  • WORDS TO LIVE...

    WORDS TO LIVE BY! In case you're wondering why the GOP leadership doesn't spend a lot of time taking advice from libertarian intellectuals, take a gander at William Niskansen 's view that "the House Republicans should split off the minimum wage provision from the appropriation bill, allow a separate floor vote on this provision, and demonstrate the absurdity of this proposal by a defeating this measure by a large margin." Obviously, people disagree on the merits of the minimum wage issue. But nobody can seriously deny that this would be a ridiculous stratagem from the House Republicans to take up. Year after year GOP candidates try as hard as they possibly can to obscure the fact that they want the minimum wage to go down while Democrats want it to go up. And they know what they're doing. Following Niskansen's advice would just make Nancy Pelosi very, very, very happy. --Matthew Yglesias
  • WHO SHOULD YOU...

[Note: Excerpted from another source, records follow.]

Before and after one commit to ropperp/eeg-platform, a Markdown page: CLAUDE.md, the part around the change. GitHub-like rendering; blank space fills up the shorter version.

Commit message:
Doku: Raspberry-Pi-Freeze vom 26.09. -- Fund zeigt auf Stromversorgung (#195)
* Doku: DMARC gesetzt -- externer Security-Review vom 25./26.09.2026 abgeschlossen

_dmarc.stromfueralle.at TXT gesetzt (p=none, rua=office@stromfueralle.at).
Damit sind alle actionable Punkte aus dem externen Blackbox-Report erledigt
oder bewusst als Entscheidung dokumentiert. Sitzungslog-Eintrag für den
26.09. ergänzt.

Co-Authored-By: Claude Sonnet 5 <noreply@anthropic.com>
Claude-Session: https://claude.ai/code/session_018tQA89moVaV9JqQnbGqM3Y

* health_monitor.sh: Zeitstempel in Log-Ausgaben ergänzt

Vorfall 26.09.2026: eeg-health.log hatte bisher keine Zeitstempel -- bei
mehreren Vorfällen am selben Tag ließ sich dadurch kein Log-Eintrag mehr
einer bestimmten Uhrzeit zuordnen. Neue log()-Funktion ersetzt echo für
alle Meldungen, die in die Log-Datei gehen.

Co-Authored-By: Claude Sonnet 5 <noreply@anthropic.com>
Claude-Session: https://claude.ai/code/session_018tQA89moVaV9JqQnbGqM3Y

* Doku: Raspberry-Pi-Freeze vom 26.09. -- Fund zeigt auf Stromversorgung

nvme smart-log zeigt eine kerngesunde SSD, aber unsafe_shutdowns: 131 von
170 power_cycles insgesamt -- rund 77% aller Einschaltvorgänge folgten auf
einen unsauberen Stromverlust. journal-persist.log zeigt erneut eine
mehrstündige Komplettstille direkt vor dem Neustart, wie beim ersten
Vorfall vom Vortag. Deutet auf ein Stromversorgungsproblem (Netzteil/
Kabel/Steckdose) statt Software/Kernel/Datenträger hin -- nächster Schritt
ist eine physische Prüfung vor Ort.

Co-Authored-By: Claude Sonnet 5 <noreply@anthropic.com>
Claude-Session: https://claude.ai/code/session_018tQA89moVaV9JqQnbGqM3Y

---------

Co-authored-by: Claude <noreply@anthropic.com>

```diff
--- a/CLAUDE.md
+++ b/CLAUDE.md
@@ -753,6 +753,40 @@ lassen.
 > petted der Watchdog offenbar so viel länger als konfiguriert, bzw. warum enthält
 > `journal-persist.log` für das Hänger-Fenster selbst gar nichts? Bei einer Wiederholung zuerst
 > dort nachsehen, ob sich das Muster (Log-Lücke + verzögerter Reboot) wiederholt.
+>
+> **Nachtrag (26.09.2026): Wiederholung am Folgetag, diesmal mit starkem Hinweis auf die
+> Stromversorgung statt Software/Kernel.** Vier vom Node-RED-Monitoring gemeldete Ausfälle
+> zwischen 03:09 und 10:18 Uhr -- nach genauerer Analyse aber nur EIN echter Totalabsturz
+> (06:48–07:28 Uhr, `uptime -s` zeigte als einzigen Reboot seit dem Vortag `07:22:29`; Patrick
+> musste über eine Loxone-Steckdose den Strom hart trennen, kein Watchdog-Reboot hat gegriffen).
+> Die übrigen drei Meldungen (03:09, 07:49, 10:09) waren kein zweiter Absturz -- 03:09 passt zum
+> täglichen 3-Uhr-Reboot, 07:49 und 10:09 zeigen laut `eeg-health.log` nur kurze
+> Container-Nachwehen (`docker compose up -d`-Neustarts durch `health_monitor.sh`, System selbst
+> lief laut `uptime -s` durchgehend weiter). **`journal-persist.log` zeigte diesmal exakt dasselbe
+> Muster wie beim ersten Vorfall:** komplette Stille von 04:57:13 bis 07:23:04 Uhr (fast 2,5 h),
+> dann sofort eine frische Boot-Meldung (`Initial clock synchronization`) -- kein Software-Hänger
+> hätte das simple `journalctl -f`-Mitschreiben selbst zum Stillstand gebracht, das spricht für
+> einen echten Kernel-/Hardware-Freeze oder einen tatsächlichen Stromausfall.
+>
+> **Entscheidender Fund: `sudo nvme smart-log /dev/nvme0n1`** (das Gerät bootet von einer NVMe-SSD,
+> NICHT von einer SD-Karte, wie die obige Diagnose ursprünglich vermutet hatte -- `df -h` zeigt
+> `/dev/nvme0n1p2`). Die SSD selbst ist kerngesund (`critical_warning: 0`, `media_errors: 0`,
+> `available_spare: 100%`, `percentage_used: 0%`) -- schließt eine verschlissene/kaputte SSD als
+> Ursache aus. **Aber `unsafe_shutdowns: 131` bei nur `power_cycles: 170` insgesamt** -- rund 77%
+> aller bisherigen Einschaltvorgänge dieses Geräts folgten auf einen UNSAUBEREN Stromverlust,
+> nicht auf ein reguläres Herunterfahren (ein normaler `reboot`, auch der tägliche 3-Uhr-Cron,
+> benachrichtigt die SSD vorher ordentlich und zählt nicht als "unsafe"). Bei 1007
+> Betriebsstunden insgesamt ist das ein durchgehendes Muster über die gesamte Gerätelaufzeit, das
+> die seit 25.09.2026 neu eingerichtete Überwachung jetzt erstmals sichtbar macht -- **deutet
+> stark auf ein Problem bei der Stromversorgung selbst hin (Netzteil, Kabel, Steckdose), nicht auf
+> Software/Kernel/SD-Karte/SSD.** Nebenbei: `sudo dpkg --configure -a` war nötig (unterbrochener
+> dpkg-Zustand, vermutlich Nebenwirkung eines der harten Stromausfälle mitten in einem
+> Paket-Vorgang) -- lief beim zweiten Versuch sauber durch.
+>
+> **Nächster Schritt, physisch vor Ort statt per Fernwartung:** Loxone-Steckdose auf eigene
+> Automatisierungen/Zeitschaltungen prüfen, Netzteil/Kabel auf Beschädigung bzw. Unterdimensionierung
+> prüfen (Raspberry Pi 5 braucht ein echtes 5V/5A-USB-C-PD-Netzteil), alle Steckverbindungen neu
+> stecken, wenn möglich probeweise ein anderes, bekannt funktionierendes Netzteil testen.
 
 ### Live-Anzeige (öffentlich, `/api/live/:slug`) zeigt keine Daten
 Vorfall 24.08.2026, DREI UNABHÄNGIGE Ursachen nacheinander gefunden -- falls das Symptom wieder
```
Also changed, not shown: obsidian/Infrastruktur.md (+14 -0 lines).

    WHO SHOULD YOU CHEER FOR? The World Cup's a tough time for wannabe cosmopolitan progressives. We always hear about the Europhiles populating the left, but the truth is, Europhilia requires a bit more than a taste for good cheese and an affection for the welfare state. Indeed, it demands a near encyclopedic knowledge of soccer. And not just teams who've already penetrated the literate lefty's consciousness (I'm looking at you, Barca and Arsenal), but the unknown squads, the local teams, the regional powers. And even that knowledge, once acquired, proves itself rapidly obsolete come World Cup time, as the multinational European outfits disassemble so their players can rejoin their native country's all star teams. So who to root for? Who's good? The latter question is tricky, though Brazil, Germany, Italy, and Argentina are all good answers. But as for who you should cheer for, there's help a-coming. Who Should I Cheer For lets you support soccer the way you support Europe: on...
  • IGNATIUS ON GITMO....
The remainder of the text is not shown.